This photo accompanies an actual news release from an actual Iranian news service, which claims the Islamic Republic has built a flying saucer.
Of course, it’s possible Iran’s news agency chose to illustrate their announcement with a screen shot from a 1950s B movie. But the Fars News Service does not explain the photo’s origin, simply stating that the flying saucer was unveiled in a special ceremony.
This new Microsoft Kinect hack might have the most appeal for the DARPA set. Researchers at the Hybrid Systems Laboratory at UC Berkeley mounted a Kinect sensor atop their Ascending Technologies Pelican quadrotor UAV, mapping the copter’s surroundings so it can avoid obstacles while traveling along a predetermined, programmed path.
The future of spycraft looks pretty heavy, if this new Boeing plane is any indication. Adding to today's parade of pretty new planes, Boeing unveiled a hydrogen-powered unmanned aircraft system Monday that will stay aloft at 65,000 feet for four days.
The Phantom Eye is not exactly sleek, but it's one of the greenest aircraft out there -- its only byproduct is water.
Drones powered by solar energy offer the promise of staying in the air for years on end, but DARPA scientists also want an option for the nighttime. Now the Pentagon agency has awarded a contract to Aurora Flight Sciences to build a micro air vehicle that can harvest both sunlight and thermal energy, Ares Defense Blog reports.
Fleets of unmanned drones have become a common weapon in the U.S. military's arsenal, but clunky controls and interfaces that distract human operators can lead to costly mistakes and crashes. Such problems prompted a former U.S. Navy pilot to develop an iPhone app that allows any smartphone user to learn how to fly an unmanned aerial system in just three minutes.

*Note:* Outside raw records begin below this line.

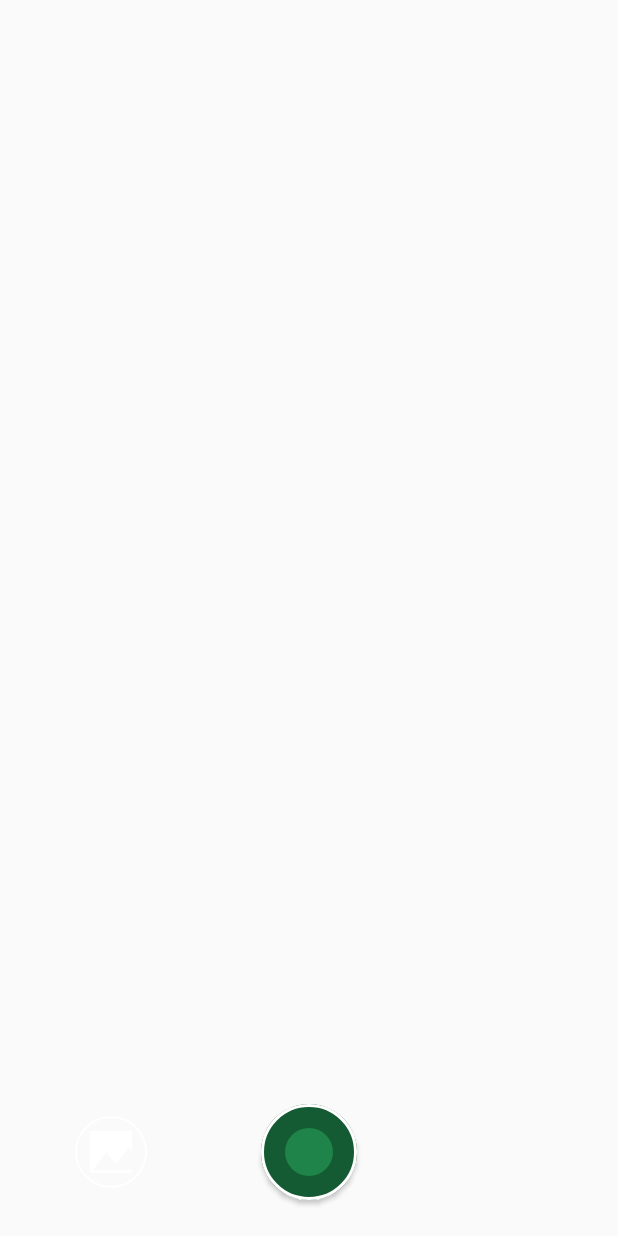
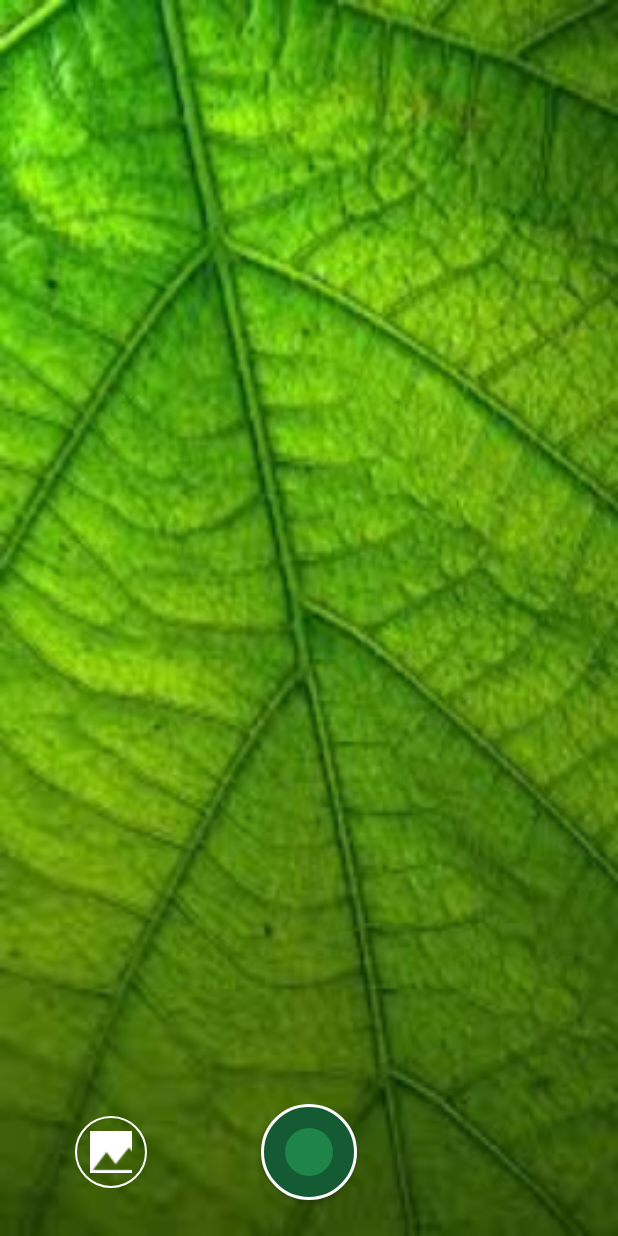
Before and after one commit to FrancoLiptak/IAgro, an Android app: the layout activity_main.xml on its own in the app's theme, with its tools: preview values and no code run, on a phone screen of 412 x 824 dp. Run offline under Robolectric (Android 15) with nearby library versions, the phone set to English and light mode, and no system bars.

```diff
--- a/app/src/main/res/layout/activity_main.xml
+++ b/app/src/main/res/layout/activity_main.xml
@@ -4,18 +4,8 @@
     xmlns:tools="http://schemas.android.com/tools"
     android:layout_width="match_parent"
     android:layout_height="match_parent"
+    android:background="@drawable/images"
     tools:context=".MainActivity">
-
-    <ImageView
-        android:id="@+id/imageView"
-        android:layout_width="match_parent"
-        android:layout_height="match_parent"
-        android:layout_alignParentStart="true"
-        android:adjustViewBounds="false"
-        android:background="@android:color/background_dark"
-        android:contentDescription="@string/previewDescription"
-        android:cropToPadding="false"
-        android:visibility="gone" />
 
     <FrameLayout
         android:id="@+id/frameLayout"
@@ -42,7 +32,9 @@
         android:cropToPadding="true"
         android:onClick="getImageFromGallery"
         android:padding="10dp"
-        android:src="@drawable/ic_collections_white_24dp" />
+        android:src="@drawable/ic_collections_white_24dp"
+        android:layout_alignParentLeft="true"
+        android:layout_marginLeft="50dp" />
 
     <Button
         android:id="@+id/buttonCapture"
@@ -56,4 +48,16 @@
         android:onClick="captureImage"
         android:visibility="visible" />
 
+    <ImageView
+        android:id="@+id/imageView"
+        android:layout_width="match_parent"
+        android:layout_height="match_parent"
+        android:layout_alignParentLeft="true"
+        android:layout_alignParentStart="true"
+        android:adjustViewBounds="false"
+        android:background="@android:color/background_dark"
+        android:contentDescription="@string/previewDescription"
+        android:cropToPadding="false"
+        android:visibility="gone" />
+
 </RelativeLayout>
```
Also changed, not shown: app/src/main/java/com/fg/franco/i_agro/MainActivity.java (+60 -20 lines), app/src/main/res/drawable/images.jpeg (added).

Inside the wild kingdom of the world’s newest and most spectacular species of unmanned aircraft, from swarming insect ’bots that can storm a burning building to a seven-ton weaponized spyplane invisible to radar
New breeds of winged beasts are lurking in the skies. Bearing names like Reaper, Vulture and Demon, they look nothing like their feathered brethren. Better known as unmanned aerial vehicles, or UAVs, these strange and wily birds are quietly infiltrating vast swaths of airspace, from battlefields to backyards.
With hundreds of different species, from spy craft to airborne sheepherders, UAVs have in the past decade morphed into a full-blown kingdom of creatures deserving of its own taxonomy. Here is our complete guide.
Finding and capturing insurgents behind deadly roadside bomb attacks has proven tricky, but an ex-U.S. Air Force officer says that airships could have deployed as early as 2006 to provide steady surveillance that can track bombers back to their lairs. Now he has gone public with his criticism of how the Air Force shunted aside airships in favor of preserving the roles of aircraft and satellites -- an action that he says cost the lives of warfighters.
For everyone looking to go to Tosche station to pick up some power converters, your ride may be here sooner than you think. The Israeli aerospace company Urban Aeronautics has posted pics of its curiously landspeeder-like UAV, as well as news of the craft's first successful lift off.
Now, before dreams of tagging womp rats overtake your feeble imagination, note that the craft, called an AirMule, only managed to get 2 feet off the ground. Still, considering the machine was only concept art in 2008, that's pretty good.
Flying alongside drones might seem a bit strange for U.S. Army chopper pilots, but it has major payoffs. The U.S. Army found that a mixed flight force of manned and unmanned helicopters could locate and kill 90 percent of targets, compared to manned helicopter forces that located just 70 percent of targets, according to DOD Buzz.
The US Congress has well over 100 caucuses, or groups of common interests. They're like the clubs in a high school that play chess or work on the year book, except they usually focus on a constituency like fiscal conservatives or Americans of Asian descent. Well, thanks to California Representative Howard "Buck" McKeon, Congress has a new caucus focused entirely on unmanned aerial vehicles.